**Screenshot and code edit data:**
================

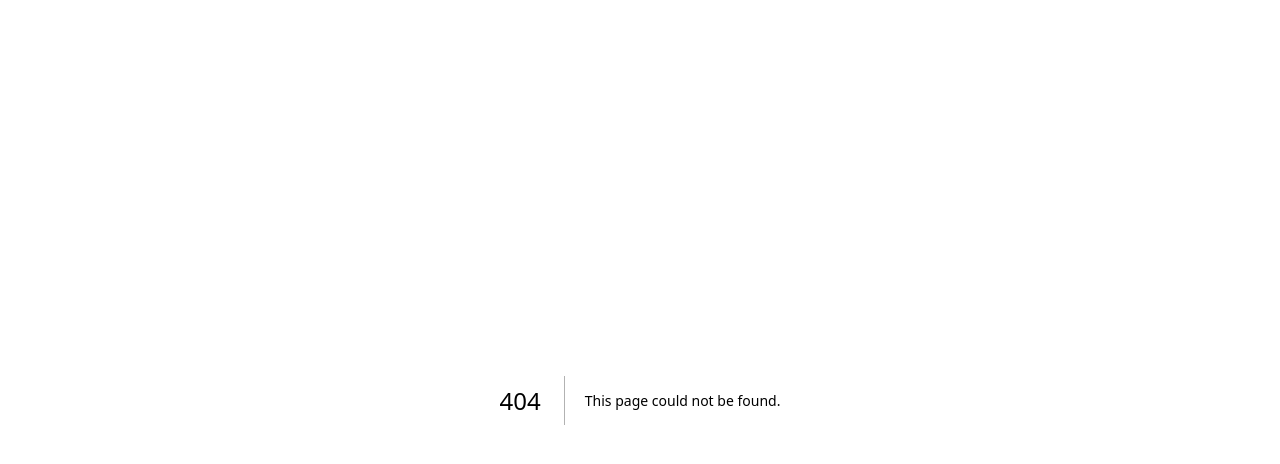
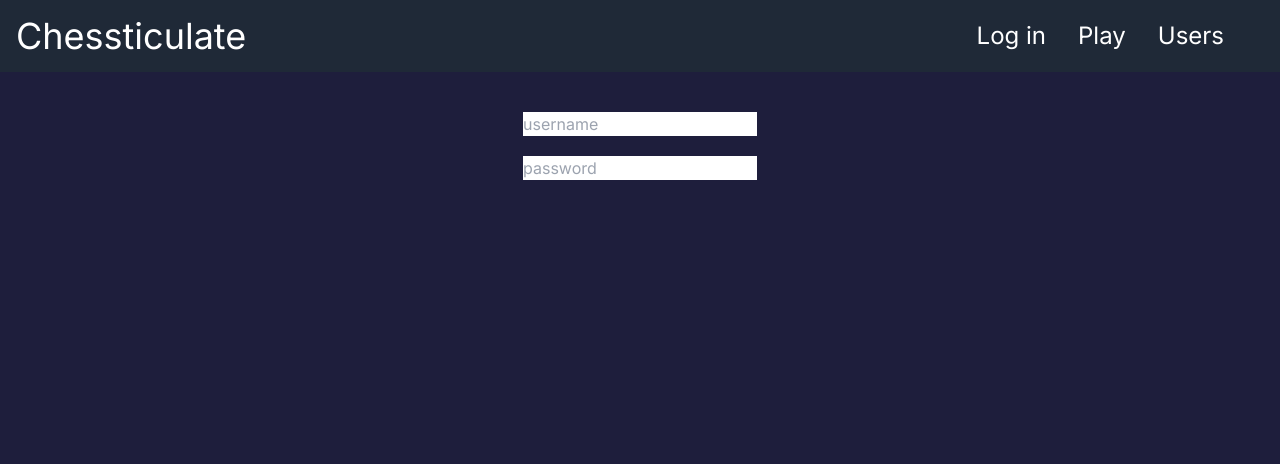
Before and after one commit to Chessticulate/chessticulate-fe, a Next.js app: page /login in a window 1280 px wide. Before the commit this address had no page. Shown: the top 464 px of the page. Built offline with nearby package versions, Linux system fonts and the light colour scheme.

Commit message:
added login page

```diff
--- /dev/null
+++ b/config.js
@@ -0,0 +1,5 @@
+const config = {
+  chessticulate_api_url: "https://api.chess.brgdev.xyz",
+};
+
+export default config;
--- /dev/null
+++ b/src/app/login/page.tsx
@@ -0,0 +1,52 @@
+"use client";
+
+import Image from "next/image";
+import Navbar from "../../components/navbar";
+import Link from "next/link";
+import { useState } from "react";
+
+export default function Login() {
+  const [username, setUsername] = useState("");
+  const [password, setPassword] = useState("");
+
+  const handleUsernameChange = (e) => {
+    setUsername(e.target.value);
+  };
+
+  const handlePasswordChange = (e) => {
+    setPassword(e.target.value);
+  };
+
+  return (
+    <div className="min-h-screen flex flex-col">
+      <header className="flex justify-between items-center px-4 py-2 bg-gray-800 text-white">
+        <Link href="/" passHref className="text-4xl">
+          Chessticulate
+        </Link>
+        <div>
+          <Navbar />
+        </div>
+      </header>
+      <main className="flex justify-center pt-10">
+        <div className="flex flex-col space-y-center">
+          <div className="flex flex-col items-center pb-5 text-black">
+            <input
+              type="text"
+              placeholder="username"
+              value={username}
+              onChange={handleUsernameChange}
+            />
+          </div>
+          <div className="flex flex-col items-center text-black">
+            <input
+              type="text"
+              placeholder="password"
+              value={password}
+              onChange={handlePasswordChange}
+            />
+          </div>
+        </div>
+      </main>
+    </div>
+  );
+}
--- a/src/app/page.tsx
+++ b/src/app/page.tsx
@@ -1,15 +1,19 @@
 import Image from "next/image";
 import Navbar from "../components/navbar";
+import Link from "next/link";
 
 export default function Home() {
   return (
-    <main>
+    <div>
       <div className="flex justify-between items-center px-4 py-2 bg-gray-800 text-white">
-          <h1 className="text-4xl"> Chessticulate </h1>
-          <div>
-              <Navbar/>
-          </div>
+        <Link href="/" passHref className="text-4xl">
+          {" "}
+          Chessticulate{" "}
+        </Link>
+        <div>
+          <Navbar />
+        </div>
       </div>
-    </main>
+    </div>
   );
 }
--- a/src/app/play/page.tsx
+++ b/src/app/play/page.tsx
@@ -1,9 +1,19 @@
 import Image from "next/image";
+import Navbar from "../../components/navbar";
+import Link from "next/link";
 
 export default function Play() {
   return (
-    <main className="flex min-h-screen flex-col items-center justify-between p-24">
-      <div>Play</div>
-    </main>
+    <div className="min-h-screen flex flex-col">
+      <header className="flex justify-between items-center px-4 py-2 bg-gray-800 text-white">
+        <Link href="/" passHref className="text-4xl">
+          Chessticulate
+        </Link>
+        <div>
+          <Navbar />
+        </div>
+      </header>
+      <main className="flex-grow flex items-center justify-center">Play</main>
+    </div>
   );
 }
--- a/src/app/users/page.tsx
+++ b/src/app/users/page.tsx
@@ -1,9 +1,19 @@
 import Image from "next/image";
+import Navbar from "../../components/navbar";
+import Link from "next/link";
 
-export default function Home() {
+export default function Users() {
   return (
-    <main className="flex min-h-screen flex-col items-center justify-between p-24">
-      <div>Users</div>
-    </main>
+    <div className="min-h-screen flex flex-col">
+      <header className="flex justify-between items-center px-4 py-2 bg-gray-800 text-white">
+        <Link href="/" passHref className="text-4xl">
+          Chessticulate
+        </Link>
+        <div>
+          <Navbar />
+        </div>
+      </header>
+      <main className="flex-grow flex items-center justify-center">Users</main>
+    </div>
   );
 }
--- a/src/components/navbar.tsx
+++ b/src/components/navbar.tsx
@@ -1,11 +1,12 @@
-import Link from 'next/link';
+import Link from "next/link";
+import config from "../config.js";
 
 export default function Navbar() {
   return (
     <div className="flex text-2xl justify-between max-w-5xl mx-auto px-4 py-3 sm:px-6">
       <div className="px-4">
         <Link href="/login" passHref>
-          Login
+          Log in
         </Link>
       </div>
       <div className="px-4">
@@ -20,4 +21,4 @@ export default function Navbar() {
       </div>
     </div>
   );
-};
+}
```
Also changed, not shown: 1 other file (tests, documents, lock files or other folders).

================

Please, without any pictures, print each entry exactly.

**RESPONSE BOX:**
Before and after one commit to Chessticulate/chessticulate-fe, a Next.js app: page /login in a window 1280 px wide. Before the commit this address had no page. Shown: the top 464 px of the page. Built offline with nearby package versions, Linux system fonts and the light colour scheme.

Commit message:
added login page

```diff
--- /dev/null
+++ b/config.js
@@ -0,0 +1,5 @@
+const config = {
+  chessticulate_api_url: "https://api.chess.brgdev.xyz",
+};
+
+export default config;
--- /dev/null
+++ b/src/app/login/page.tsx
@@ -0,0 +1,52 @@
+"use client";
+
+import Image from "next/image";
+import Navbar from "../../components/navbar";
+import Link from "next/link";
+import { useState } from "react";
+
+export default function Login() {
+  const [username, setUsername] = useState("");
+  const [password, setPassword] = useState("");
+
+  const handleUsernameChange = (e) => {
+    setUsername(e.target.value);
+  };
+
+  const handlePasswordChange = (e) => {
+    setPassword(e.target.value);
+  };
+
+  return (
+    <div className="min-h-screen flex flex-col">
+      <header className="flex justify-between items-center px-4 py-2 bg-gray-800 text-white">
+        <Link href="/" passHref className="text-4xl">
+          Chessticulate
+        </Link>
+        <div>
+          <Navbar />
+        </div>
+      </header>
+      <main className="flex justify-center pt-10">
+        <div className="flex flex-col space-y-center">
+          <div className="flex flex-col items-center pb-5 text-black">
+            <input
+              type="text"
+              placeholder="username"
+              value={username}
+              onChange={handleUsernameChange}
+            />
+          </div>
+          <div className="flex flex-col items-center text-black">
+            <input
+              type="text"
+              placeholder="password"
+              value={password}
+              onChange={handlePasswordChange}
+            />
+          </div>
+        </div>
+      </main>
+    </div>
+  );
+}
--- a/src/app/page.tsx
+++ b/src/app/page.tsx
@@ -1,15 +1,19 @@
 import Image from "next/image";
 import Navbar from "../components/navbar";
+import Link from "next/link";
 
 export default function Home() {
   return (
-    <main>
+    <div>
       <div className="flex justify-between items-center px-4 py-2 bg-gray-800 text-white">
-          <h1 className="text-4xl"> Chessticulate </h1>
-          <div>
-              <Navbar/>
-          </div>
+        <Link href="/" passHref className="text-4xl">
+          {" "}
+          Chessticulate{" "}
+        </Link>
+        <div>
+          <Navbar />
+        </div>
       </div>
-    </main>
+    </div>
   );
 }
--- a/src/app/play/page.tsx
+++ b/src/app/play/page.tsx
@@ -1,9 +1,19 @@
 import Image from "next/image";
+import Navbar from "../../components/navbar";
+import Link from "next/link";
 
 export default function Play() {
   return (
-    <main className="flex min-h-screen flex-col items-center justify-between p-24">
-      <div>Play</div>
-    </main>
+    <div className="min-h-screen flex flex-col">
+      <header className="flex justify-between items-center px-4 py-2 bg-gray-800 text-white">
+        <Link href="/" passHref className="text-4xl">
+          Chessticulate
+        </Link>
+        <div>
+          <Navbar />
+        </div>
+      </header>
+      <main className="flex-grow flex items-center justify-center">Play</main>
+    </div>
   );
 }
--- a/src/app/users/page.tsx
+++ b/src/app/users/page.tsx
@@ -1,9 +1,19 @@
 import Image from "next/image";
+import Navbar from "../../components/navbar";
+import Link from "next/link";
 
-export default function Home() {
+export default function Users() {
   return (
-    <main className="flex min-h-screen flex-col items-center justify-between p-24">
-      <div>Users</div>
-    </main>
+    <div className="min-h-screen flex flex-col">
+      <header className="flex justify-between items-center px-4 py-2 bg-gray-800 text-white">
+        <Link href="/" passHref className="text-4xl">
+          Chessticulate
+        </Link>
+        <div>
+          <Navbar />
+        </div>
+      </header>
+      <main className="flex-grow flex items-center justify-center">Users</main>
+    </div>
   );
 }
--- a/src/components/navbar.tsx
+++ b/src/components/navbar.tsx
@@ -1,11 +1,12 @@
-import Link from 'next/link';
+import Link from "next/link";
+import config from "../config.js";
 
 export default function Navbar() {
   return (
     <div className="flex text-2xl justify-between max-w-5xl mx-auto px-4 py-3 sm:px-6">
       <div className="px-4">
         <Link href="/login" passHref>
-          Login
+          Log in
         </Link>
       </div>
       <div className="px-4">
@@ -20,4 +21,4 @@ export default function Navbar() {
       </div>
     </div>
   );
-};
+}
```
Also changed, not shown: 1 other file (tests, documents, lock files or other folders).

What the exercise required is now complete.